This case presents what appears to be an issue of first impression: whether a treaty between the United States and Native Americans ensuring the free use and enjoyment of tribal land bars taxes on income derived directly from the land—here, the sale of gravel mined on the land. Although at least two circuit courts have suggested in dicta that “income derived directly from the land” might be exempt from taxation under such treaties, they did so to distinguish that scenario from cases where an exemption was sought for income earned in ways that do not relate to the land itself. See Lazore v. Comm’r, 11 F.3d 1180 (3d Cir. 1993); Hoptowit v. Comm’r, 709 F.2d 564 (9th Cir. 1983). This case presents the very issue about which those courts speculated. And for the reasons that follow, this Court agrees with their speculation and finds that the plaintiffs have plausibly stated a claim for relief under two treaties with the Native American Seneca Nation.
Download briefs and order in the matter of Cayuga Indian Nation of New York v. Seneca County, New York, 11-cv-06004 (May 2, 2017):
Here are the materials in State Of New York v. Grand River Enterprises Six Nations LTD (W.D. N.Y.):
Here is the opinion in Citizens Against Casino Gambling in Erie County v. Chaudhuri:
The court’s syllabus:

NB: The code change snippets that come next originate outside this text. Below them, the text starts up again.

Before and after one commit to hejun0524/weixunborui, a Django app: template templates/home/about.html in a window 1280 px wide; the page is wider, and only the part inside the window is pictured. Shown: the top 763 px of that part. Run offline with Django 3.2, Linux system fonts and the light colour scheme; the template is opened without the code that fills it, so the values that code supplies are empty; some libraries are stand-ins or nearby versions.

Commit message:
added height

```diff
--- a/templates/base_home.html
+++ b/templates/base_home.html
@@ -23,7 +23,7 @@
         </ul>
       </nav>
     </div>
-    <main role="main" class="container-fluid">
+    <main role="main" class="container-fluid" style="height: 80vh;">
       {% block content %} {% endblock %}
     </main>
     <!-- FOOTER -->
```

The plaintiffs, organizations and individuals who oppose the operation of a casino on land owned by the Seneca Nation of Indians in Buffalo, New York, filed an action in the United States District Court for the Western District of New York against the National Indian Gaming Commission, its Chairman, the Department of the Interior, and the Secretary of the Interior, arguing that the National Indian Gaming Commission acted arbitrarily and capriciously and abused its discretion in approving an ordinance that permitted the Seneca Nation to operate a class III gaming facility in Buffalo. The district court (Skretny, J.) dismissed the action, and the plaintiffs appealed. We hold that the Seneca Nation’s lands in Buffalo are gaming‐eligible under the Indian Gaming Regulatory Act (“IGRA”), 25 U.S.C. §§ 2701–2721, as “Indian lands” under the Seneca Nation’s jurisdiction and that IGRA Section 20’s prohibition of gaming on trust lands acquired after IGRA’s enactment, 25 U.S.C. § 2719(a), does not apply. Accordingly, we AFFIRM.
Lower court materials here.

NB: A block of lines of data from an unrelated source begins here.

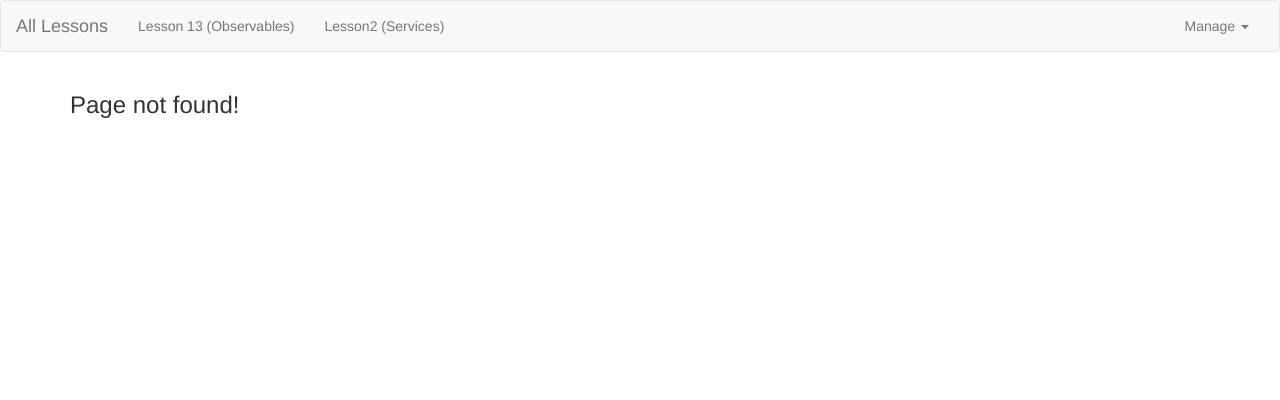
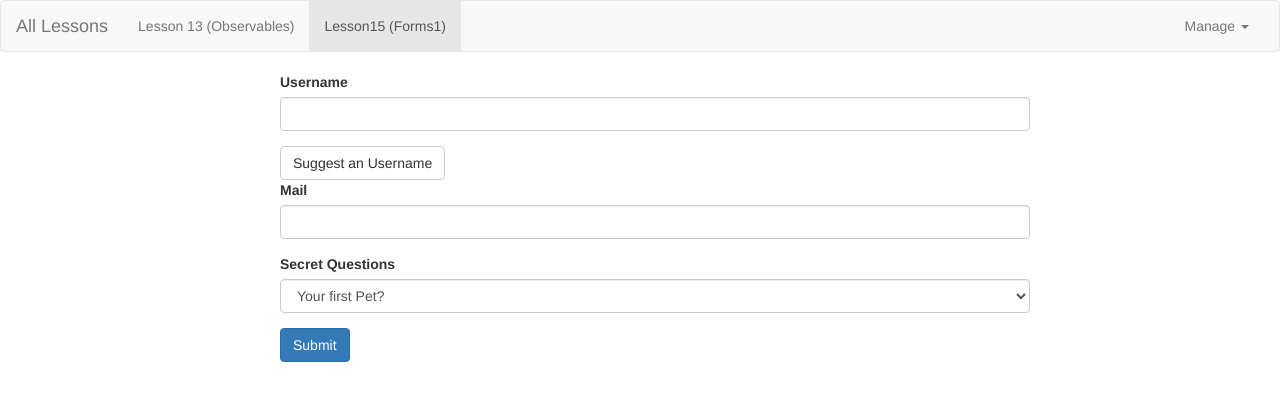
Before and after one commit to ishmaelillo1/All, an Angular app: page /FormsPart1 in a window 1280 px wide. Before the commit this address led to /not-found. Shown: the top 400 px of the page. Built offline with nearby package versions, Linux system fonts and the light colour scheme.

Commit message:
Finished the initial setup

```diff
--- /dev/null
+++ b/src/app/Lessons/Forms/Part1/app-form1/app-form1.component.html
@@ -0,0 +1,27 @@
+<div class="container">
+  <div class="row">
+    <div class="col-xs-12 col-sm-10 col-md-8 col-sm-offset-1 col-md-offset-2">
+      <form>
+        <div id="user-data">
+          <div class="form-group">
+            <label for="username">Username</label>
+            <input type="text" id="username" class="form-control">
+          </div>
+          <button class="btn btn-default" type="button">Suggest an Username</button>
+          <div class="form-group">
+            <label for="email">Mail</label>
+            <input type="email" id="email" class="form-control">
+          </div>
+        </div>
+        <div class="form-group">
+          <label for="secret">Secret Questions</label>
+          <select id="secret" class="form-control">
+            <option value="pet">Your first Pet?</option>
+            <option value="teacher">Your first teacher?</option>
+          </select>
+        </div>
+        <button class="btn btn-primary" type="submit">Submit</button>
+      </form>
+    </div>
+  </div>
+</div>
--- /dev/null
+++ b/src/app/Lessons/Forms/Part1/app-form1/app-form1.component.ts
@@ -0,0 +1,17 @@
+import { Component, OnInit } from '@angular/core';
+
+@Component({
+  selector: 'app-app-form1',
+  templateUrl: './app-form1.component.html',
+  styleUrls: ['./app-form1.component.css']
+})
+export class AppForm1Component implements OnInit {
+  suggestUserName() {
+    const suggestedName = 'Superuser';
+  }
+  constructor() { }
+
+  ngOnInit() {
+  }
+
+}
--- a/src/app/app-routing.module.ts
+++ b/src/app/app-routing.module.ts
@@ -6,6 +6,7 @@ import { ErrorComponentComponent } from './All/error-component/error-component.c
 import { AppObservablesComponent } from './Lessons/Observables/app-observables/app-observables.component';
 import { HomeObservablesComponent } from './Lessons/Observables/home-observables/home-observables.component';
 import { UserObservablesComponent } from './Lessons/Observables/user-observables/user-observables.component';
+import { AppForm1Component } from './Lessons/Forms/Part1/app-form1/app-form1.component';
 // import { ErrorComponentComponent } from './error-component/error-component.component';
 // import { PageNotFoundComponent } from './page-not-found/page-not-found.component';
 const appRoutes: Routes = [
@@ -16,6 +17,7 @@ const appRoutes: Routes = [
       {path: 'user/:id', component: UserObservablesComponent}
     ]
     },
+    {path: 'FormsPart1', component: AppForm1Component},
     {path: 'not-found', component: ErrorComponentComponent, data: {message: 'Page not found!'}},
     {path: '**', redirectTo: 'not-found', pathMatch: 'full'}
 ];
--- a/src/app/app.module.ts
+++ b/src/app/app.module.ts
@@ -13,6 +13,7 @@ import { UserObservablesComponent } from './Lessons/Observables/user-observables
 import { AppObservablesComponent } from './Lessons/Observables/app-observables/app-observables.component';
 
 import { UsersService } from './Lessons/Observables/users.service';
+import { AppForm1Component } from './Lessons/Forms/Part1/app-form1/app-form1.component';
 @NgModule({
   declarations: [
     AppComponent,
@@ -21,7 +22,8 @@ import { UsersService } from './Lessons/Observables/users.service';
     ErrorComponentComponent,
     HomeObservablesComponent,
     UserObservablesComponent,
-    AppObservablesComponent
+    AppObservablesComponent,
+    AppForm1Component
   ],
   imports: [
 
--- a/src/app/header/header.component.html
+++ b/src/app/header/header.component.html
@@ -9,13 +9,13 @@
     <div class="collapse navbar-collapse">
       <ul class="nav navbar-nav">
         <li routerLinkActive="active">
-          <a routerLink="/Observables">
+          <a routerLink="/Observables/Home">
               Lesson 13 (Observables)
           </a>
         </li>
         <li routerLinkActive="active">
-          <a routerLink="/shopping-list">
-              Lesson2 (Services)
+          <a routerLink="/FormsPart1">
+              Lesson15 (Forms1)
           </a>
         </li>
       </ul>
```
Also changed, not shown: src/app/Lessons/Forms/Part1/app-form1/app-form1.component.css (added), 1 other file (tests, documents, lock files or other folders).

Here is the complaint in United States v. $400,000 (W.D. N.Y.):
During the investigation, it was determined that the parties involved in the shipping of the contraband cigarettes in interstate commerce also filed false information to the appropriate taxation authorities as required under the Jenkins Act, Title 15, United States Code, Sections 375-378. All cigarette sales made by a stamping agent are required by New York State law to be recorded on a form known as Form CG which had to be sent on a monthly basis to the NYSDT in Albany, New York, with a certificate that the information contained therein was true and correct.

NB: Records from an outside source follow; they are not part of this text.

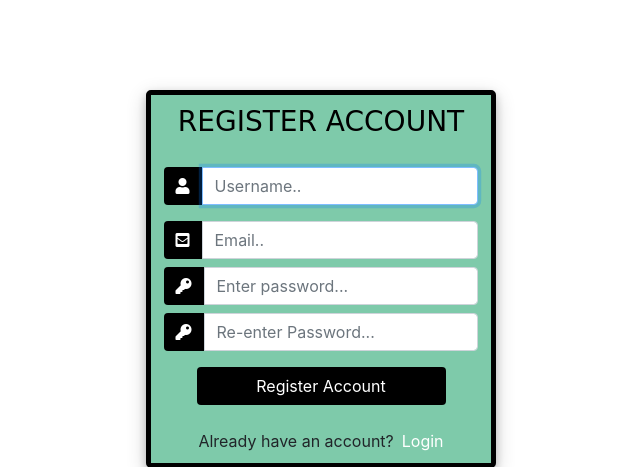
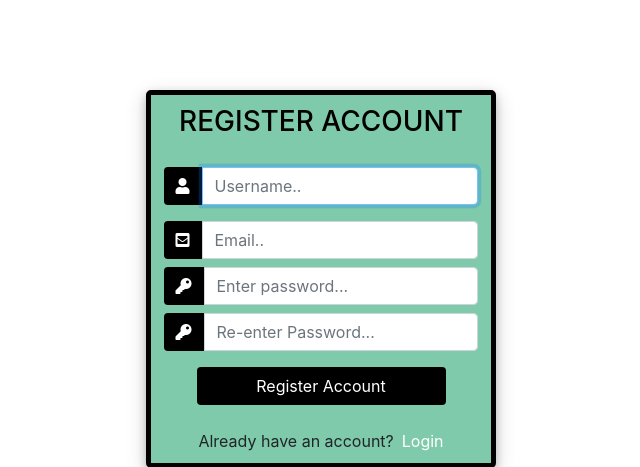
Before and after one commit to maverb/e-commerce, a Django app: page /register/ in a window 1280 px wide. Shown: the part 121-588 px from the top of the page, without its empty margins (319-959 px from the left). Run offline with Django 3.2, Linux system fonts and the light colour scheme; some libraries are stand-ins or nearby versions.

Commit message:
new commit

```diff
--- a/mysite/sou/static/css/login.css
+++ b/mysite/sou/static/css/login.css
@@ -107,7 +107,6 @@ html {
 
 #form-title{
     color: black;
-    font-family: 'Karantina', cursive;
 }
 
 .login_btn {
```
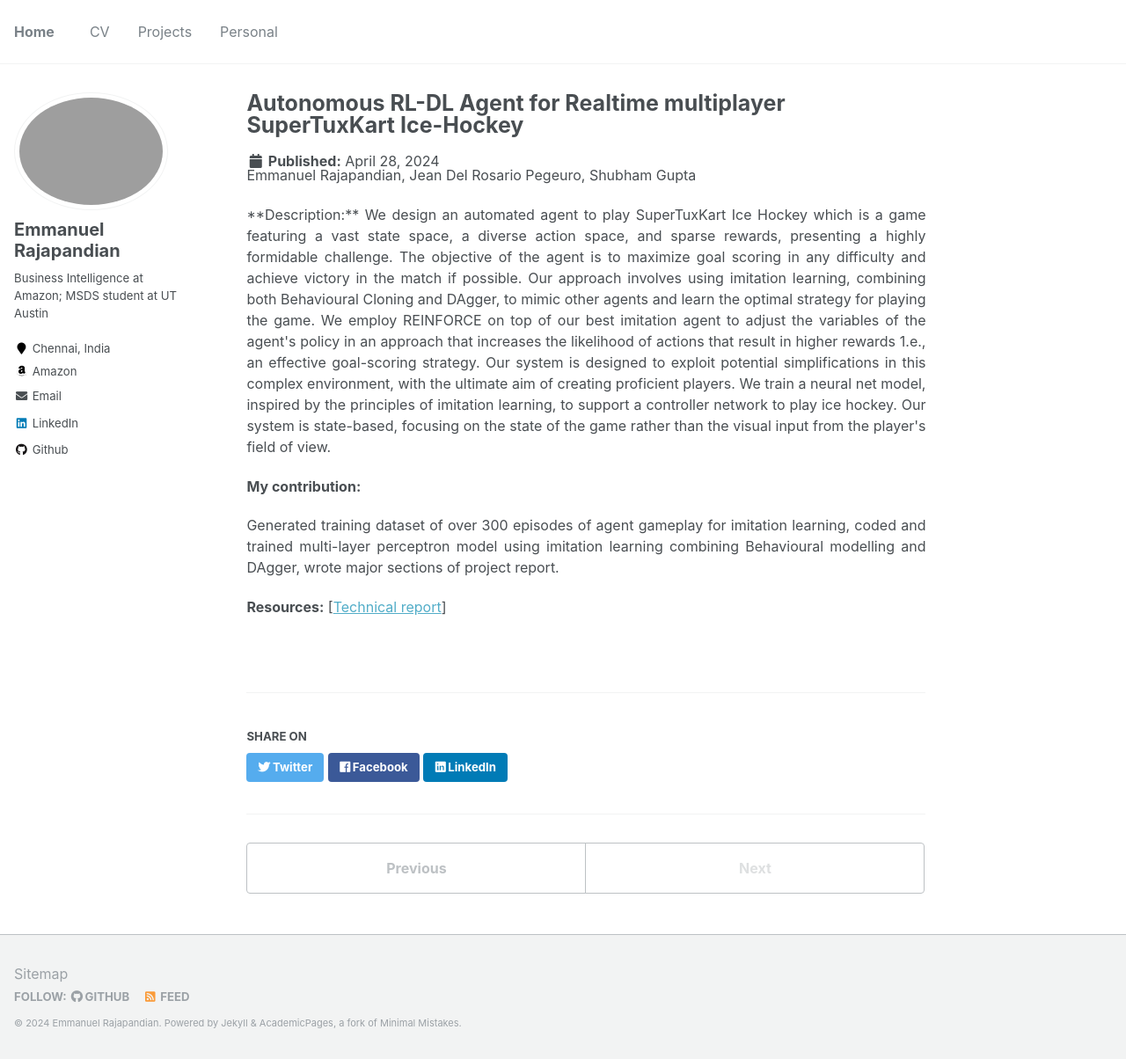
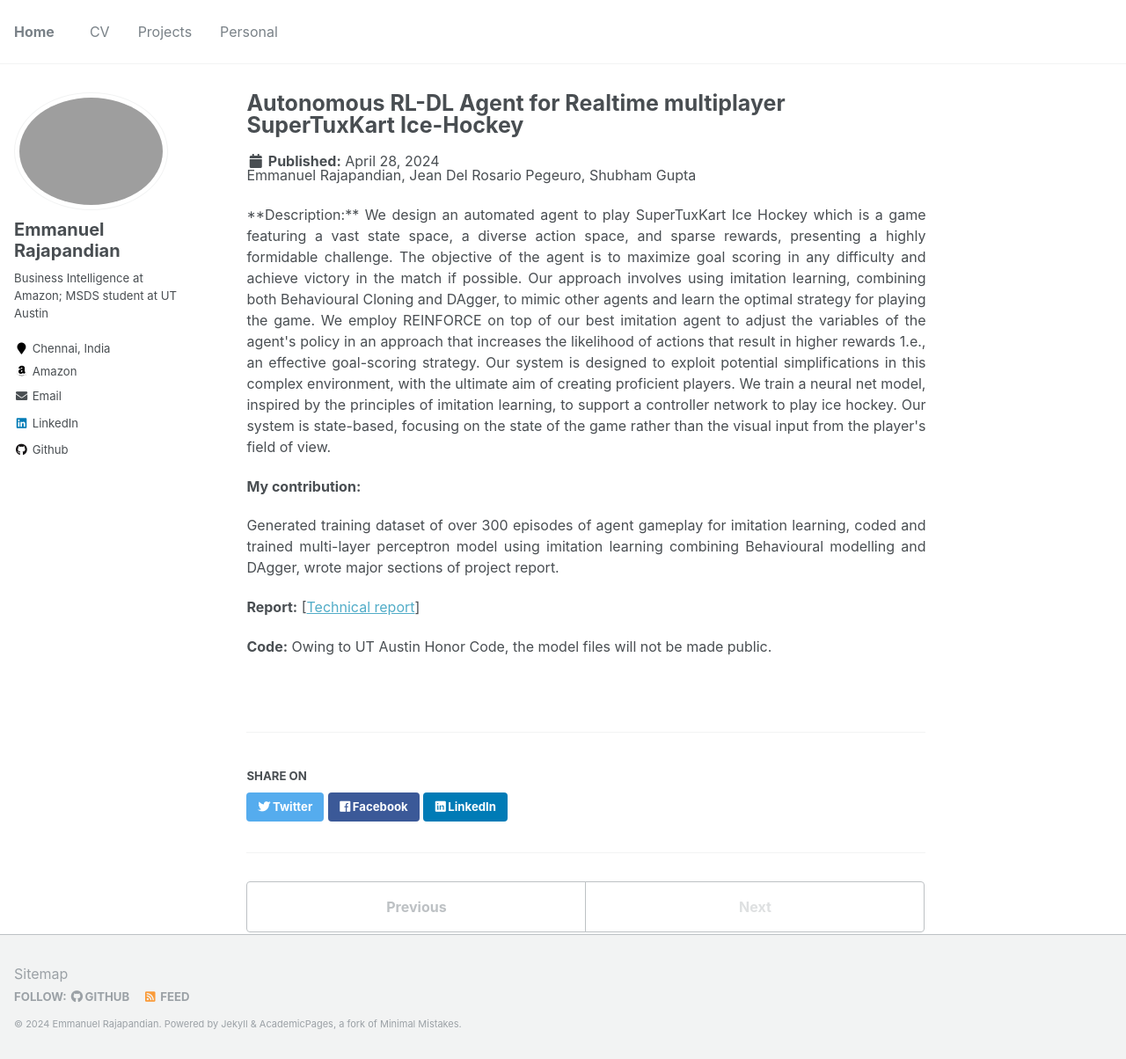
Before and after one commit to emmanuelrajapandian/emmanuelrajapandian.github.io, a Jekyll site: the page built from _projects/2024-04-28-ut-msds-deep-learning-project.md, in a window 1280 px wide and 1204 px high. Shown: the whole window at 88% size. Built offline with Jekyll 4.4.1, drawn with Linux system fonts in a browser that asks for light colours.

Commit message:
Update 2024-04-28-ut-msds-deep-learning-project.md

```diff
--- a/_projects/2024-04-28-ut-msds-deep-learning-project.md
+++ b/_projects/2024-04-28-ut-msds-deep-learning-project.md
@@ -22,4 +22,6 @@
 <p align="justify">
 Generated training dataset of over 300 episodes of agent gameplay for imitation learning, coded and trained multi-layer perceptron model using imitation learning combining Behavioural modelling and DAgger, wrote major sections of project report.</p>
 
-**Resources:** [[Technical report](https://github.com/emmanuelrajapandian/emmanuelrajapandian.github.io/blob/master/files/Project%20Report.pdf)]
+**Report:** [[Technical report](https://github.com/emmanuelrajapandian/emmanuelrajapandian.github.io/blob/master/files/Project%20Report.pdf)]
+
+**Code:** Owing to UT Austin Honor Code, the model files will not be made public.
```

During the time period of September 24, 2012 – January 14, 2013, AARON PIERCE through his corporation, AJ’s Wholesale LLC (“hereafter “AJ’s”) sold 403,413 cartons of cigarettes in a manner designed to make it look on paper as though the untaxed cigarettes were legitimately obtained through Ho-Chunk, Inc. (“HCID”) a tribal cigarette and tobacco distributor, a corporation operated by the Winnebago Tribe of Nebraska, as well as other Native American cigarette and tobacco suppliers.
Ho-Chunk, Inc. is the parent company of HCI Logistics (HCIL) which is a commercial transportation company that HCID would use to transport product from the HCID warehouse in Winnebago, Nebraska. Neither HCID nor HCIL are licensed tobacco wholesalers or state stamping agents in Nebraska or New York State.